During the dawn hours, today September 8, the storm weakened slightly to become a category 4 hurricane, but maintains maximum sustained winds of 250 km/h, according to the Institute of Meteorology's 6:00am report.

"Although it is now at the upper limit of a category 4 hurricane, close to a category 5 on the Saffir-Simpson scale, it continues to be a system of great intensity," the institute's latest note states.

At 6:00am, the eye of the storm was located at 21.8 degrees north and 74.0 degrees west, some 168 kilometers north of Punta de Maisí in Guantánamo, and 180 kilometers east-northeast of Punta Lucrecia, Holguín. The storm's minimum pressure rose to 925 hectoPascal and it continues moving northwest at 26 kilometers per hour.

External bands of rain associated with Irma led to increased precipitation from the provinces of Guantánamo, in the east, to Camagüey, principally along the northern coastline.

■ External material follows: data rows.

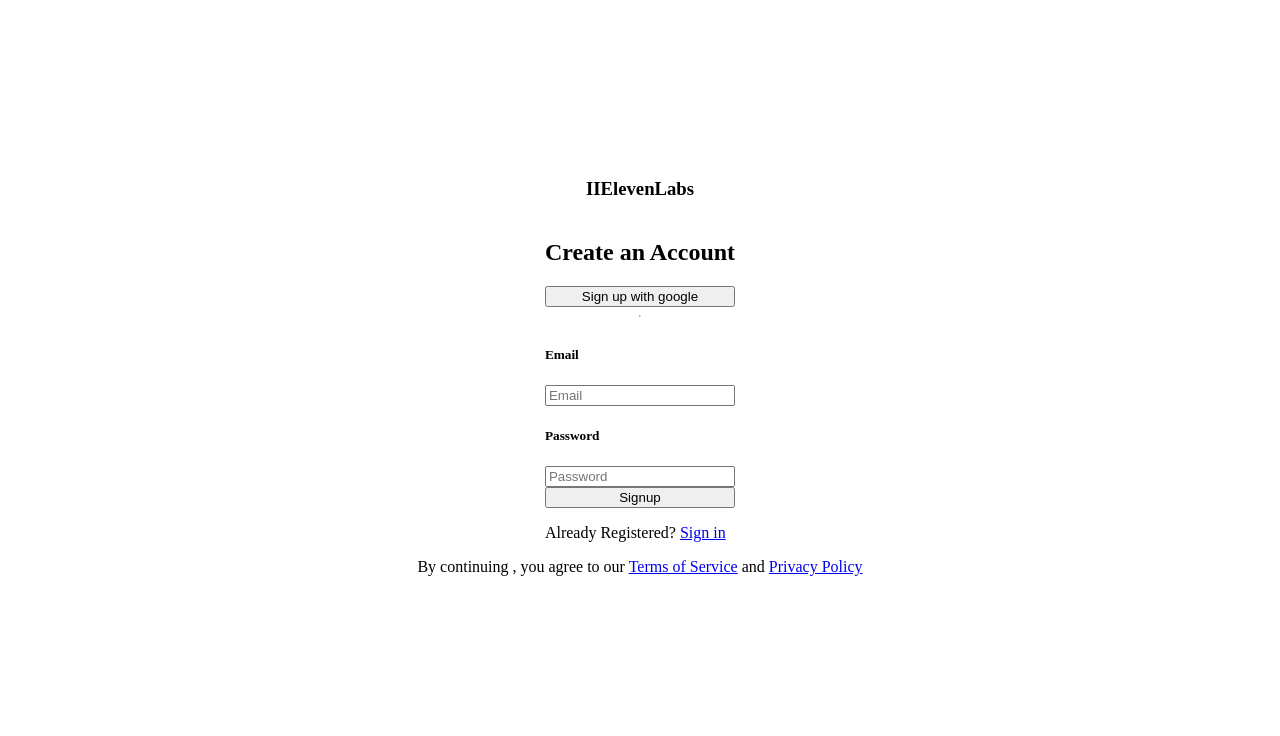
Repository: RohanSai22/harkirat-cohort-learnings
Page: Web/w1_a.html
The author's editor kept a copy of each file at every save. The page is drawn from the files as they stood at one save, then again after the next save.
The browser window is 1280 px wide. The pictures show the whole page.

Above is the page before, as saved 2026-03-24 10:15:13.

### Web/w1_a.html
<html>
    <head>
        <title>Elevel Labs Assignment</title>
    </head>
    <body>
        <div style="display: flex; flex-direction: column; min-height: 100vh;justify-content: center; align-items: center;">
            <div>
                <h3>IIElevenLabs</h3>
            </div>
            <div style="display: flex; flex-direction: column; ">
                <h2>Create an Account</h2>
                <button onclick="window.location.href='https://www.gmail.com'">Sign up with google</button>
                <hr>
                <h5>Email</h5>
                <input type="email" placeholder="Email"/>
                <h5>Password</h5>
                <input type="password" placeholder="Password"/>
                <button>Signup</button>
                <p>
                    Already Registered?
                    <a href="https://www.gmail.com">Sign in</a>
                </p>
            </div>
            <div>
                By continuing , you agree to our <a href="https://www.google.com/terms-and-conditions">Terms of Service</a> and <a href="https://www.google.com/privacy-policy">Privacy Policy</a>
            </div>
        </div>
    </body>
</html>

After the next save:
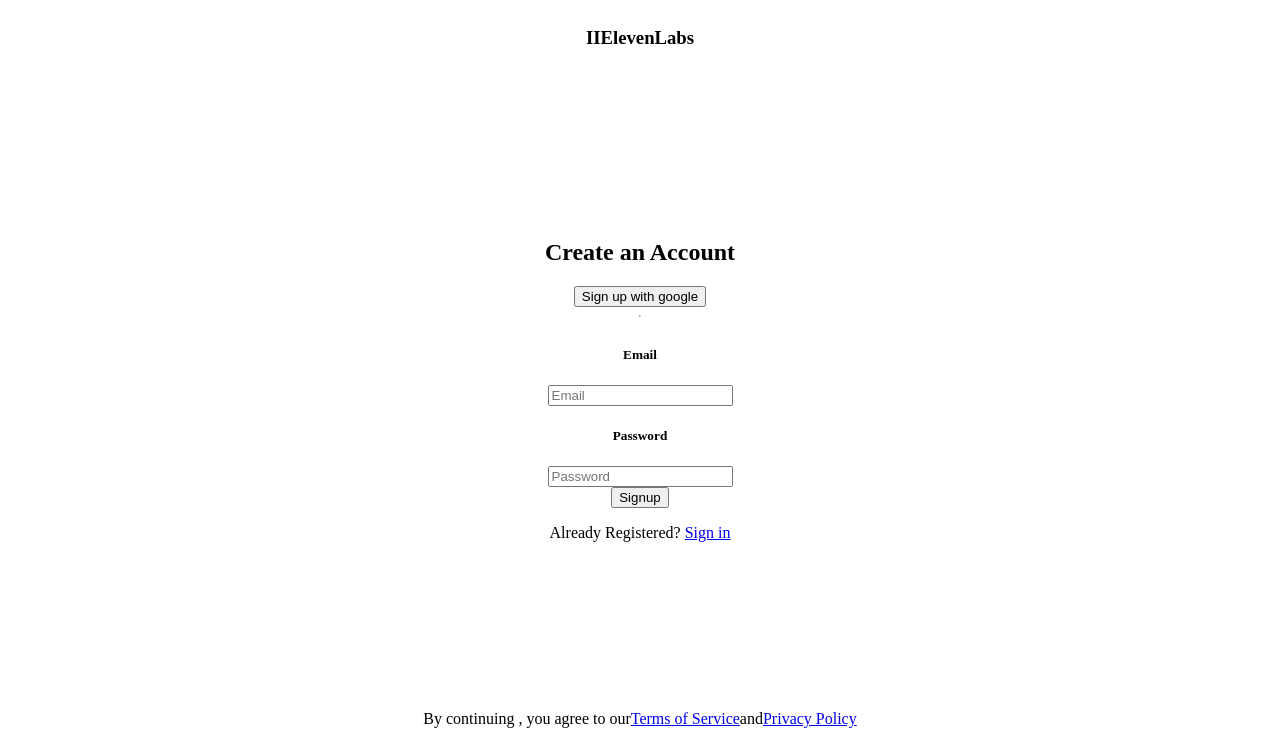
Saved 31 s later.
--- a/Web/w1_a.html
+++ b/Web/w1_a.html
@@ -3,11 +3,11 @@
         <title>Elevel Labs Assignment</title>
     </head>
     <body>
-        <div style="display: flex; flex-direction: column; min-height: 100vh;justify-content: center; align-items: center;">
-            <div>
+        <div style="display: flex; flex-direction: column; min-height: 100vh;justify-content: space-between">
+            <div style="display:flex; justify-content: center;">
                 <h3>IIElevenLabs</h3>
             </div>
-            <div style="display: flex; flex-direction: column; ">
+            <div style="display: flex; justify-content: center; align-items: center; flex-direction: column; ">
                 <h2>Create an Account</h2>
                 <button onclick="window.location.href='https://www.gmail.com'">Sign up with google</button>
                 <hr>
@@ -21,7 +21,7 @@
                     <a href="https://www.gmail.com">Sign in</a>
                 </p>
             </div>
-            <div>
+            <div style="display:flex;justify-content: center;">
                 By continuing , you agree to our <a href="https://www.google.com/terms-and-conditions">Terms of Service</a> and <a href="https://www.google.com/privacy-policy">Privacy Policy</a>
             </div>
         </div>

Coastal flooding has been reported on the northern shores of Guantánamo and Holguín.

Forecasts indicate that the eastern portion of the island will have a cloudy day with showers that could be locally heavy close to the northern coastline and in mountainous areas, which as of the end of the morning will extend into the central region, becoming stronger by nightfall.


"Winds in the eastern region will be from the northwest or north between 50 and 65 km/h, up to 80 km/h with stronger gusts in areas along the northern coast, and in the center of the country, from the north or northeast between 35 and 50 km/h, which during the night will reach 50 to 65 km/h, up to 100 km/h in areas along the northern coast, with stronger gusts.

There will be storm surges of five to eight meters with coastal flooding on the northern coast in the east during the morning, which will be extended to the central region, with coastal flooding that could be heavy by the end of the afternoon.

The coastline between Cabo Cruz and Punta Maisí will experience a storm surge with waves two to three meters high.